Source material START
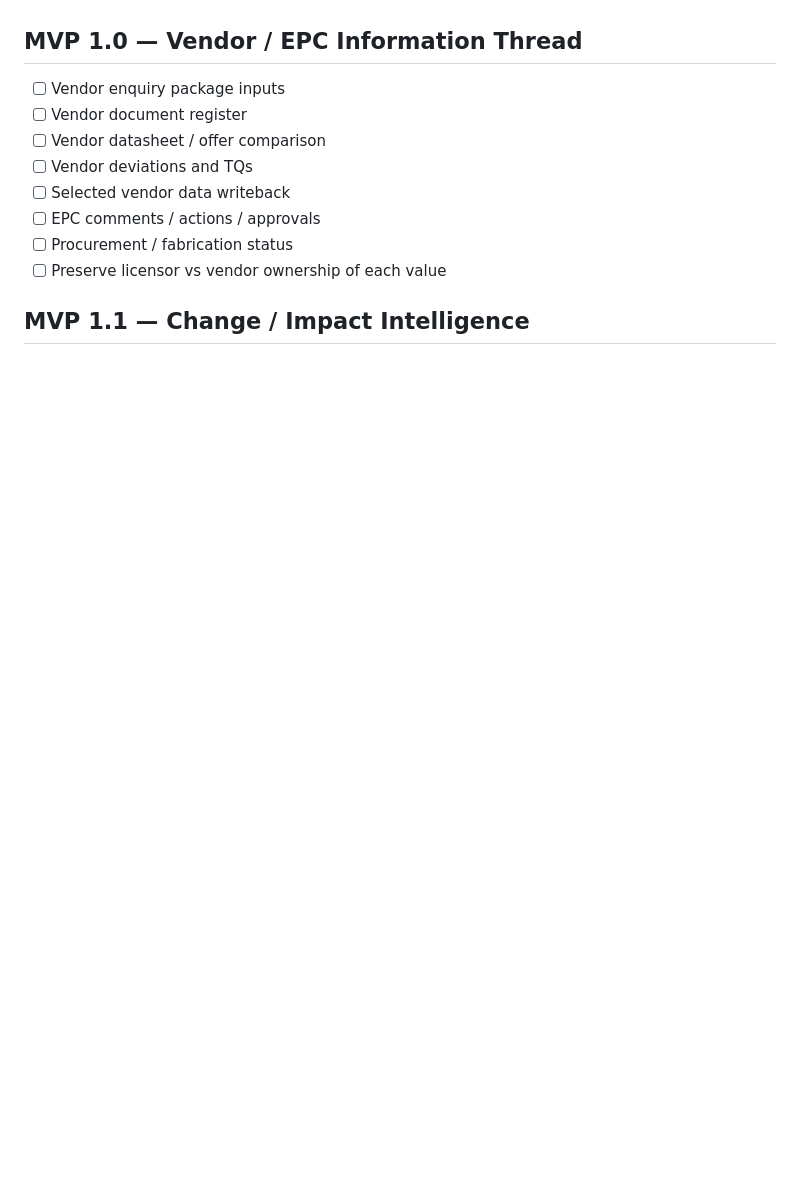
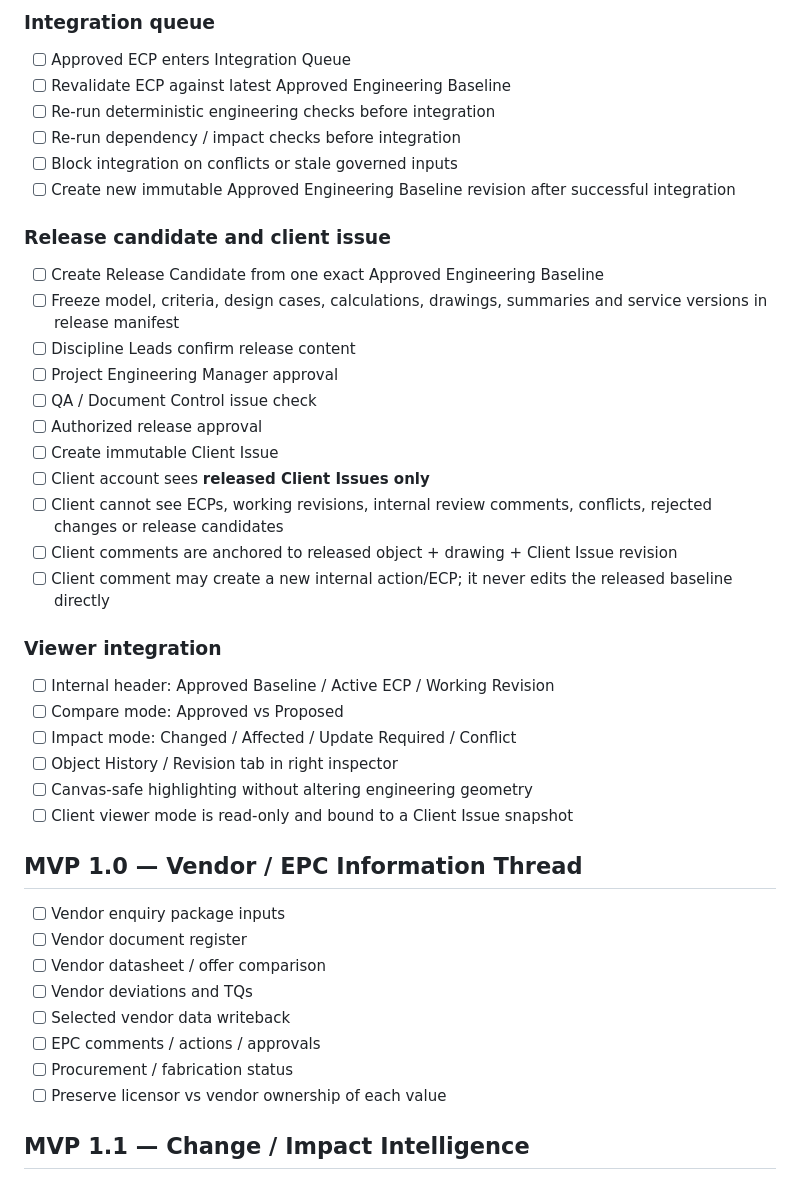
Before and after one commit to DataScience-beginner/Process-digital-twin, a Markdown page: docs/digital-bdep/TODO.md, the part around one of its changes. GitHub-like rendering; blank space fills up the shorter version.

```diff
--- a/docs/digital-bdep/TODO.md
+++ b/docs/digital-bdep/TODO.md
@@ -302,3 +348,32 @@ Goal: make the Digital BDEP calculation viewer feel like an in-house engineering
+### Integration queue
+- [ ] Approved ECP enters Integration Queue
+- [ ] Revalidate ECP against latest Approved Engineering Baseline
+- [ ] Re-run deterministic engineering checks before integration
+- [ ] Re-run dependency / impact checks before integration
+- [ ] Block integration on conflicts or stale governed inputs
+- [ ] Create new immutable Approved Engineering Baseline revision after successful integration
+
+### Release candidate and client issue
+- [ ] Create Release Candidate from one exact Approved Engineering Baseline
+- [ ] Freeze model, criteria, design cases, calculations, drawings, summaries and service versions in release manifest
+- [ ] Discipline Leads confirm release content
+- [ ] Project Engineering Manager approval
+- [ ] QA / Document Control issue check
+- [ ] Authorized release approval
+- [ ] Create immutable Client Issue
+- [ ] Client account sees **released Client Issues only**
+- [ ] Client cannot see ECPs, working revisions, internal review comments, conflicts, rejected changes or release candidates
+- [ ] Client comments are anchored to released object + drawing + Client Issue revision
+- [ ] Client comment may create a new internal action/ECP; it never edits the released baseline directly
+
+### Viewer integration
+- [ ] Internal header: Approved Baseline / Active ECP / Working Revision
+- [ ] Compare mode: Approved vs Proposed
+- [ ] Impact mode: Changed / Affected / Update Required / Conflict
+- [ ] Object History / Revision tab in right inspector
+- [ ] Canvas-safe highlighting without altering engineering geometry
+- [ ] Client viewer mode is read-only and bound to a Client Issue snapshot
+
 ## MVP 1.0 — Vendor / EPC Information Thread
 - [ ] Vendor enquiry package inputs
 - [ ] Vendor document register
```
Also changed, not shown: other parts of docs/digital-bdep/TODO.md (+46 -0 lines).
Source material END
## Assigned task
The answer must consist of every line above that contains the word "approval".

## Written solution
+- [ ] Project Engineering Manager approval
+- [ ] Authorized release approval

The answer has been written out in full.